The iTunes version of Roman Reloaded features three bonus tracks. The first, “Turn Me On,” is a David Guetta leftover that has already had its time in the spotlight. The last of the three is “Masquerade,” a cute track that Britney Spears was rumored to be a part of, a deal that fell through somewhere along the line-probably for the best.
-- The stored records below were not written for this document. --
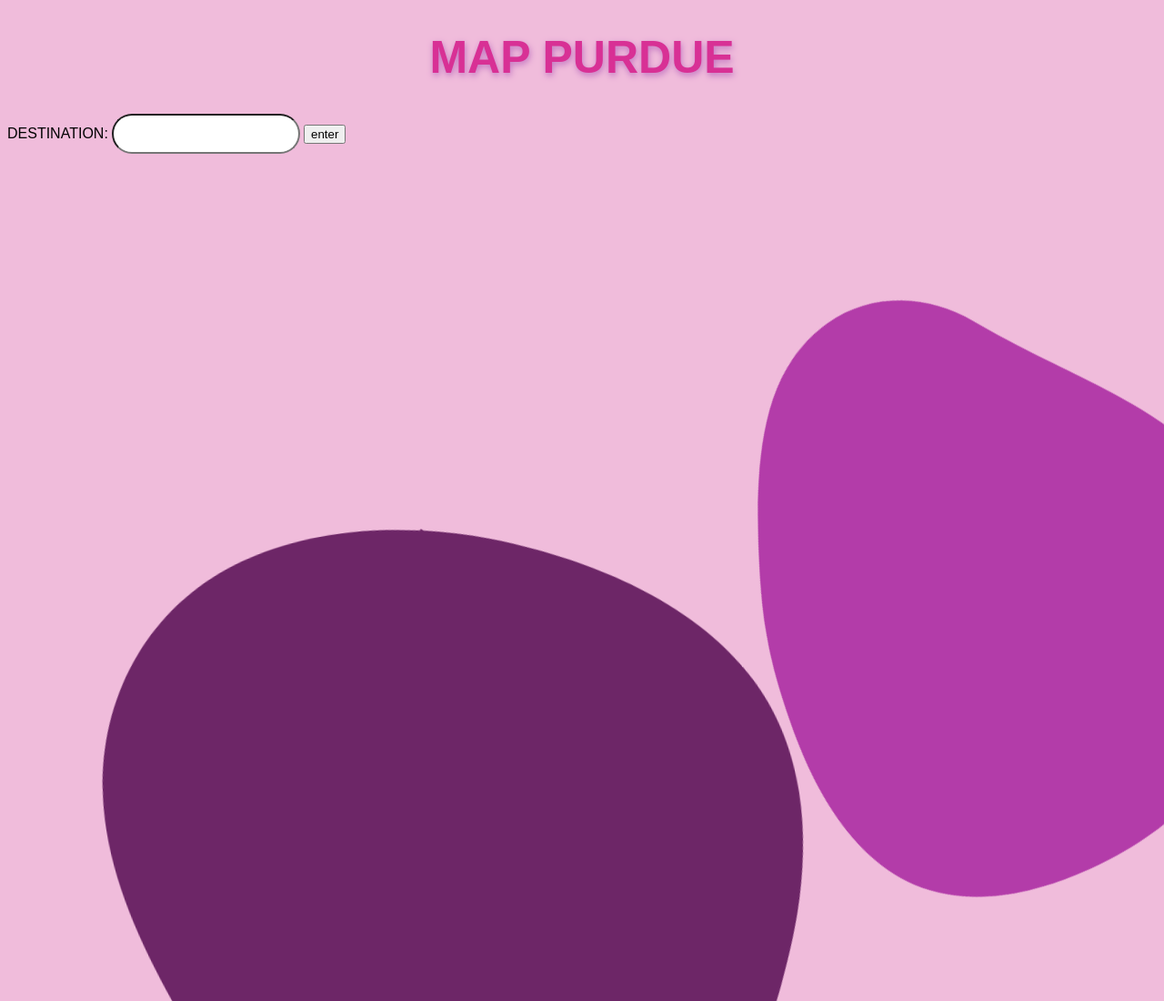
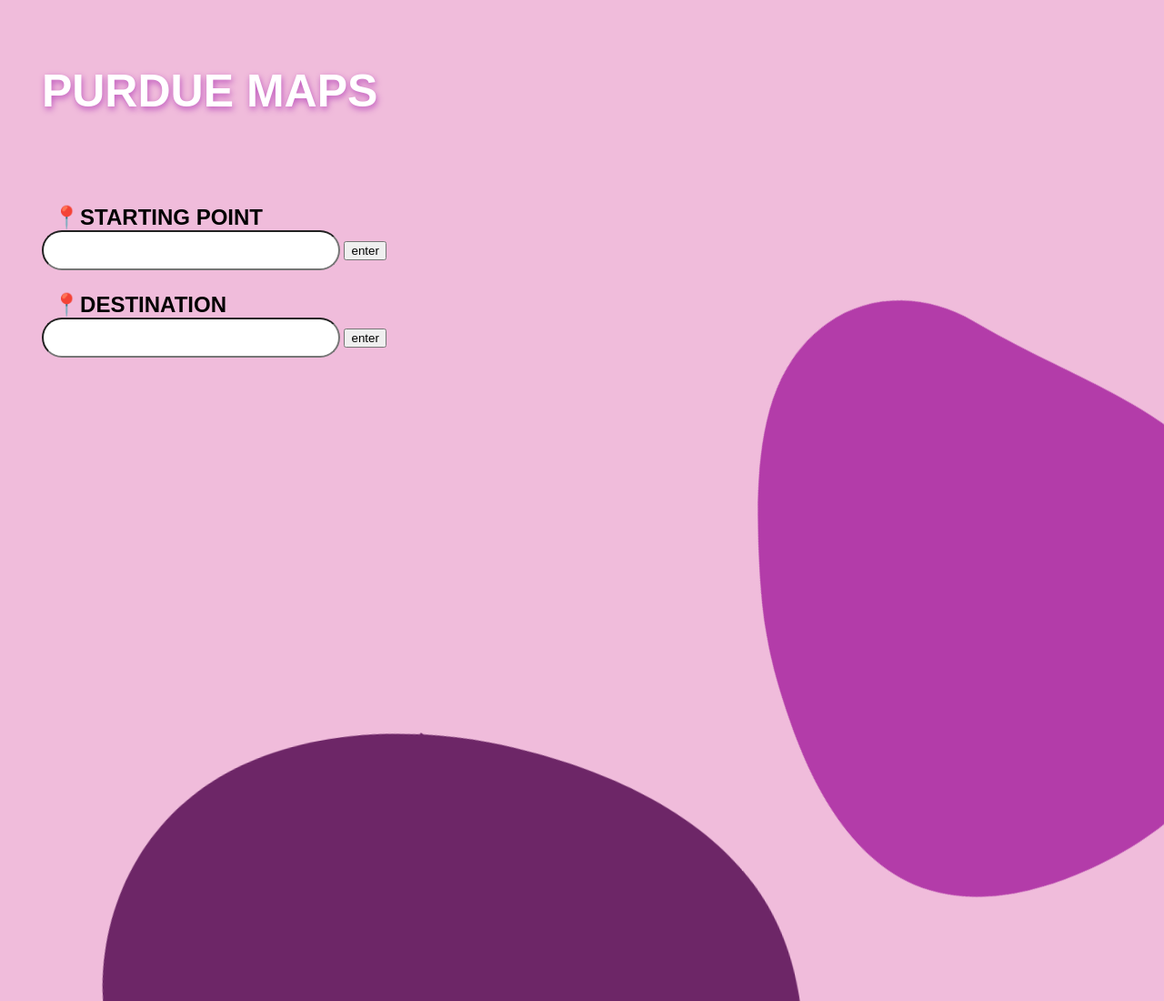
Before and after one commit to priyankasoe/MapPurdue, a plain HTML site: page templates/index.html in a window 1280 px wide. Shown: the top 1100 px of the page at 91% size. Drawn offline with Linux system fonts and the light colour scheme; files that its build step writes are made by us from their sources.

Commit message:
UI changes

```diff
--- a/static/style.css
+++ b/static/style.css
@@ -4,16 +4,32 @@ body {
 }
 
 h1 {
-    text-shadow: 1px 3px 7px rgb(193, 116, 193);
+    text-shadow: 1px 3px 7px rgb(190, 87, 190);
     font-weight: bold;
-    text-align: center;
-    color: rgb(216, 48, 149);
+    text-align: left;
+    color: rgb(255, 255, 255);
     font-size: 50px;
+    padding: 3%;
+}
+
+.allInput {
+  padding-left: 3%;
 }
 
 input {
     padding:1%;
+    padding-left: 2%;
+    padding-right: 10%;
     border-radius:300px;
+}
+
+
+.inputTitle {
+  font-family: 'Poppins', sans-serif;
+  font-size: 24px;
+  font-weight: bold;
+  padding-left: 1%;
+  padding-top: 2%;
 }
 
 .blob {
--- a/templates/index.html
+++ b/templates/index.html
@@ -7,11 +7,26 @@
     <title>Document</title>
 </head>
 <body>
-    <h1> MAP PURDUE </h1>
+    <h1> PURDUE MAPS  </h1>
+    <div class="allInput">
     <div class="input">
-        <label for="fname">DESTINATION:</label>
-    <input type="text" id="fname" name="fname">
+        <label for="fname">
+            <div class="inputTitle">
+                &#128205STARTING POINT
+            </div>
+        </label>
+        <input type="text" id="fname" name="fname">
     <button>enter</button>
+    </div>
+    <div class="input">
+        <label for="fname">
+            <div class="inputTitle">
+                &#128205DESTINATION
+            </div>
+        </label>
+        <input type="text" id="fname" name="fname">
+        <button>enter</button>
+    </div>
     </div>
     <div class="blob">
         <!-- This SVG is from https://codepen.io/Ali_Farooq_/pen/gKOJqx -->
```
The best of the bonus tracks-and perhaps the album’s absolute best track, and certainly destined to be one of Minaj’s biggest smashes-is “Va Va Voom,” a single that was shelved at the last minute in favor of radio-friendly “Starships.” I’ll never understand the decision, unless Minaj wanted to give other musicians a chance to hit number one before she stomped along with this toe-tapping, neck-twisting number that screams perfection from its old-school opening notes. “Va Va Voom” is snappy and darkly hilarious, though listeners may never pick up on its nuances, that offers a married man “One last option / I-I-I wanna give you one last chance / If you’re looking for the main attraction / Just hold on tight and let me do my dance.” There’s no question the hook was crafted by some of Hollywood’s most ingenious writers, as it picks up on the ground paved by Rihanna’s “S&M” (“Na na na na na come on”) and Minaj’s very own “Super Bass” (“Boom ba-doom / Boom boom ba-doom / Boom bass”). It’s almost guaranteed that this summer, at every intersection and stoplight, the sweet sounds of “Va Va Voom” will be blasting from every window: “If you want it / I’m gonna be / Va Va voom voom / If you got it / You got it / You got that voom voom.” It’s so perfect I might cry.

Despite its obvious missteps, Pink Friday: Roman Reloaded cements itself as one of 2012’s best pop albums and certainly wipes away any fears that Minaj had lost her edge. It’s a near perfect blend of pop-rap perfection, a love letter to the Barbs that have had her back since day one. Nicki Minaj is destined for superstardom-Roman Reloaded brings her right to the edge.


About Brennan Carley 80 Articles
Brennan Carley served as the Arts & Review Editor for The Heights in 2012. He's currently an Assistant Editor for Spin.